Your task is to count the lines of the entries below that include the word "思源宋體已上" and to give only the resulting number.
*** Records supplied ***
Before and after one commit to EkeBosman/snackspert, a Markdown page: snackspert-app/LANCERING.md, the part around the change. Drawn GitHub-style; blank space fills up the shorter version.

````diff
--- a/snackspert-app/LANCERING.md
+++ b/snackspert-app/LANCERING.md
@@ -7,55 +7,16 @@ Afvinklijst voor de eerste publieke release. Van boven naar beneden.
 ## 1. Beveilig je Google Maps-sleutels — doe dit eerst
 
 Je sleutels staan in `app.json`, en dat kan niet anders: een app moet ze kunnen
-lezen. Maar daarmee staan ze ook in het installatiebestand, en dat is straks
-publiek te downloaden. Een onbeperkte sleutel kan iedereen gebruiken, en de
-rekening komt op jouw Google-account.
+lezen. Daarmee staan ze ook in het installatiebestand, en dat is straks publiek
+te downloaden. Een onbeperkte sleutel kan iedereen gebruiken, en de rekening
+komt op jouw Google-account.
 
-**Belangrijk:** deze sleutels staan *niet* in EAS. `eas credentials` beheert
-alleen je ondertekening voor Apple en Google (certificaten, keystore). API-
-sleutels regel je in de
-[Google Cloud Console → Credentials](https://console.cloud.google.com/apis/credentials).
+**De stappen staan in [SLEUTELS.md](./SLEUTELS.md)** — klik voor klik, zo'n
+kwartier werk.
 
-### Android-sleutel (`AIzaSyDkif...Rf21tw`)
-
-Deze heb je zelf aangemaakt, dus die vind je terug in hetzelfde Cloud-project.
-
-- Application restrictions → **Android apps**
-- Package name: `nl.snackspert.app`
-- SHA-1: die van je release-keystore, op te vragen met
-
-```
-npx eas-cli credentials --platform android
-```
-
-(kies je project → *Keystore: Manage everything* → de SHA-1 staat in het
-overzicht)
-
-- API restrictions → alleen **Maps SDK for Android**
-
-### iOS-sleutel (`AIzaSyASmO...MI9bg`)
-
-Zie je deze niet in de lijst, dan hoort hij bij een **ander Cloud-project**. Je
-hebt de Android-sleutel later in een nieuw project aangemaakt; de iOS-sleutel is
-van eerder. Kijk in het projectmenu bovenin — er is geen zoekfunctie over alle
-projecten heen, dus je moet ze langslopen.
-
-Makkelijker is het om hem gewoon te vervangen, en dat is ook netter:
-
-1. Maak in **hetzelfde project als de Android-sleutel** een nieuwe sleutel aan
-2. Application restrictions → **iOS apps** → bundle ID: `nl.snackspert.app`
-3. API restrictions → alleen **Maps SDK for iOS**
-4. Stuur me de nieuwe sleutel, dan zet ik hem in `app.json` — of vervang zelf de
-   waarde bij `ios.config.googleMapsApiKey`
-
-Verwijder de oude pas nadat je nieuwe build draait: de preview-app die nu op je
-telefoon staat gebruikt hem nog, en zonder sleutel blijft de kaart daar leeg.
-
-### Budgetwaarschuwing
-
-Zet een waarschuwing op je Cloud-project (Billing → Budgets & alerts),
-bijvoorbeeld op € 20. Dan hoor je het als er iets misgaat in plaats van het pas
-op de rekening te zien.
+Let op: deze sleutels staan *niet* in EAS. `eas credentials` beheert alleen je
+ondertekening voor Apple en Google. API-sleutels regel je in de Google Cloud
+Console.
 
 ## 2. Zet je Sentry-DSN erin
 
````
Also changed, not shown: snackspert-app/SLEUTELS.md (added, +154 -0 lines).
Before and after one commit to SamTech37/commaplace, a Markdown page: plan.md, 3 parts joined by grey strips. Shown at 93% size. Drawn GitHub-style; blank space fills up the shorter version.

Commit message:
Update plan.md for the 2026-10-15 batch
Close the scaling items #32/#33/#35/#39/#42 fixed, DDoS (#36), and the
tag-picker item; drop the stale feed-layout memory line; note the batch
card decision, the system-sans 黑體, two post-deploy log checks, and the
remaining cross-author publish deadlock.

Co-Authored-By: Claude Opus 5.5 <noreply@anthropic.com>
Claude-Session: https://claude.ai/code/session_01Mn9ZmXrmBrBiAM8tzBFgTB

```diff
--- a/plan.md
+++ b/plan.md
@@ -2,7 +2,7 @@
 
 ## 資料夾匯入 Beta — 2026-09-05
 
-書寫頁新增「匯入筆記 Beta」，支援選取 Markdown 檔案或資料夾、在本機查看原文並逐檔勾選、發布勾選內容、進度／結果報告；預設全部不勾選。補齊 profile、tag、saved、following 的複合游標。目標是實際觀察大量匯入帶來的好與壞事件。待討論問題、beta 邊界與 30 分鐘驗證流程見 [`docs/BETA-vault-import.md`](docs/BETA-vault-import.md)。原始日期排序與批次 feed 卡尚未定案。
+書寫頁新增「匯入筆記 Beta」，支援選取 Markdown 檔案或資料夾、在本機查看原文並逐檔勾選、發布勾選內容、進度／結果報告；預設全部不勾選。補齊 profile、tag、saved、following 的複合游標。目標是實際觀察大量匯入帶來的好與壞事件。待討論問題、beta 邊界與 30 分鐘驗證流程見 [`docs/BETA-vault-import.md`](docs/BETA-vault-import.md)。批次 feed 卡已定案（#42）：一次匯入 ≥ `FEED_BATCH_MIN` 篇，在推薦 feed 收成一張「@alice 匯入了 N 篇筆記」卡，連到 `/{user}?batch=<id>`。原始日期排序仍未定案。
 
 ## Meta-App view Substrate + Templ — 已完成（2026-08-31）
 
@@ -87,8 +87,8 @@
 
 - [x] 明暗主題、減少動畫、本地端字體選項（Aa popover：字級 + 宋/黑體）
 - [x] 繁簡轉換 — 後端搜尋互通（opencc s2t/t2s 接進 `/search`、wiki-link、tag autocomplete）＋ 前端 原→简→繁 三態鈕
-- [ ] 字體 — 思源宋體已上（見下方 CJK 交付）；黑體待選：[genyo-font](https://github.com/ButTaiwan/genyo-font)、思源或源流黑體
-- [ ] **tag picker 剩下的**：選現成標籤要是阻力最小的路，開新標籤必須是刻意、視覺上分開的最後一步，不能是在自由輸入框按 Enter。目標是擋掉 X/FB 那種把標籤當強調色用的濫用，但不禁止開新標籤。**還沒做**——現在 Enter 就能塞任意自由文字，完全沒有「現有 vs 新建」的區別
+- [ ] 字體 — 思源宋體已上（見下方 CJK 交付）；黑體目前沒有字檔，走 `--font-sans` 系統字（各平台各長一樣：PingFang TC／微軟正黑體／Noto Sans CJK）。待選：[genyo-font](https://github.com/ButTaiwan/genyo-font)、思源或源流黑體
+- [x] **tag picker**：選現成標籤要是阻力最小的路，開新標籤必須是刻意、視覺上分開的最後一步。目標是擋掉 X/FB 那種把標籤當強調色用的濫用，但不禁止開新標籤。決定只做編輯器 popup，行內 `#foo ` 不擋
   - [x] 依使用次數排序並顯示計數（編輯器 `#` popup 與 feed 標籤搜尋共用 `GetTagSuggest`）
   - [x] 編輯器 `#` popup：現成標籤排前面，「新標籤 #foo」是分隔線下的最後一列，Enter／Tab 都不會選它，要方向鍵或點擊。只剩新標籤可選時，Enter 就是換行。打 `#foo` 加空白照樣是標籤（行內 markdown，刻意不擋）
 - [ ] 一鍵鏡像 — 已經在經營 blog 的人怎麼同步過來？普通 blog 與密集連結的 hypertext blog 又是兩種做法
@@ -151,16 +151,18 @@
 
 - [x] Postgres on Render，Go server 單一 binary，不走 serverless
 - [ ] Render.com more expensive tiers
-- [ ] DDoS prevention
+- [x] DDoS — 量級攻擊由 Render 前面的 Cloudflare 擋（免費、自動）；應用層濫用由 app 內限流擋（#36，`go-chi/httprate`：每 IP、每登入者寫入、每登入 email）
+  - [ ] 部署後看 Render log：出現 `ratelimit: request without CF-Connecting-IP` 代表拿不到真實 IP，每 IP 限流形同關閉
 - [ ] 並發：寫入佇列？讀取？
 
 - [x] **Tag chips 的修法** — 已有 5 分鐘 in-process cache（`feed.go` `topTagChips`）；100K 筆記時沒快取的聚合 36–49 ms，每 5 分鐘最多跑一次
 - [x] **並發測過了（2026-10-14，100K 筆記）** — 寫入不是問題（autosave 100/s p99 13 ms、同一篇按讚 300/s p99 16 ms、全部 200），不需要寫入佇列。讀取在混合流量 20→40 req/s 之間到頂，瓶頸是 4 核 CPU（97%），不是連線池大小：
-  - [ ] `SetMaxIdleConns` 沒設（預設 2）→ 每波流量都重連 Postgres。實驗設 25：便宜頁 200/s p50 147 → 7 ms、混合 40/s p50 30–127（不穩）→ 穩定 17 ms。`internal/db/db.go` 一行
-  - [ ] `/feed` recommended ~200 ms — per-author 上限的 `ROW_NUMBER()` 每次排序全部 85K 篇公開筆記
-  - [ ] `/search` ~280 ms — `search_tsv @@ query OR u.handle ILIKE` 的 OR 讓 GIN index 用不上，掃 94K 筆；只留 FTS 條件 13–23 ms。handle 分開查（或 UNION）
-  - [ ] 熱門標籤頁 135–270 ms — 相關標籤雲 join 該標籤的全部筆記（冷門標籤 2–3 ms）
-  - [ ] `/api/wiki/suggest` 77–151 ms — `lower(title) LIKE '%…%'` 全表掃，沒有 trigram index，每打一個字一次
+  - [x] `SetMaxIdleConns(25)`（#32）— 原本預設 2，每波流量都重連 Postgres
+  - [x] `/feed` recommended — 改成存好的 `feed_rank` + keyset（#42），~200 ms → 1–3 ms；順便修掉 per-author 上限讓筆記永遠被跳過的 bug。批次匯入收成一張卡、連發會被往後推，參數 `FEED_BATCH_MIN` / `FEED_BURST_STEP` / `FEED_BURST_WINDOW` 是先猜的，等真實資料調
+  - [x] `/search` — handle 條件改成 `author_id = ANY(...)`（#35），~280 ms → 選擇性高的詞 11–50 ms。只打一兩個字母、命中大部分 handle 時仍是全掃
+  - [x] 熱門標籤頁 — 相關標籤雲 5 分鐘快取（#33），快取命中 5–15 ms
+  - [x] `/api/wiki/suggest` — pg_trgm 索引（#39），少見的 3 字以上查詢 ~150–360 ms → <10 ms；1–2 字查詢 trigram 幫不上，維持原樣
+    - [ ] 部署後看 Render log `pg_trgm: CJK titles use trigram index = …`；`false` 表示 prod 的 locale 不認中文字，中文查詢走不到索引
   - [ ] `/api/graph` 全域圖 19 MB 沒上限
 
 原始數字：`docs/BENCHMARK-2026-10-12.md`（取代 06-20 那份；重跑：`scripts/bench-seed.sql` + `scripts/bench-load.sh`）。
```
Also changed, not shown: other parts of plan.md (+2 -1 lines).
*** End of Records supplied ***
*Task solution*
2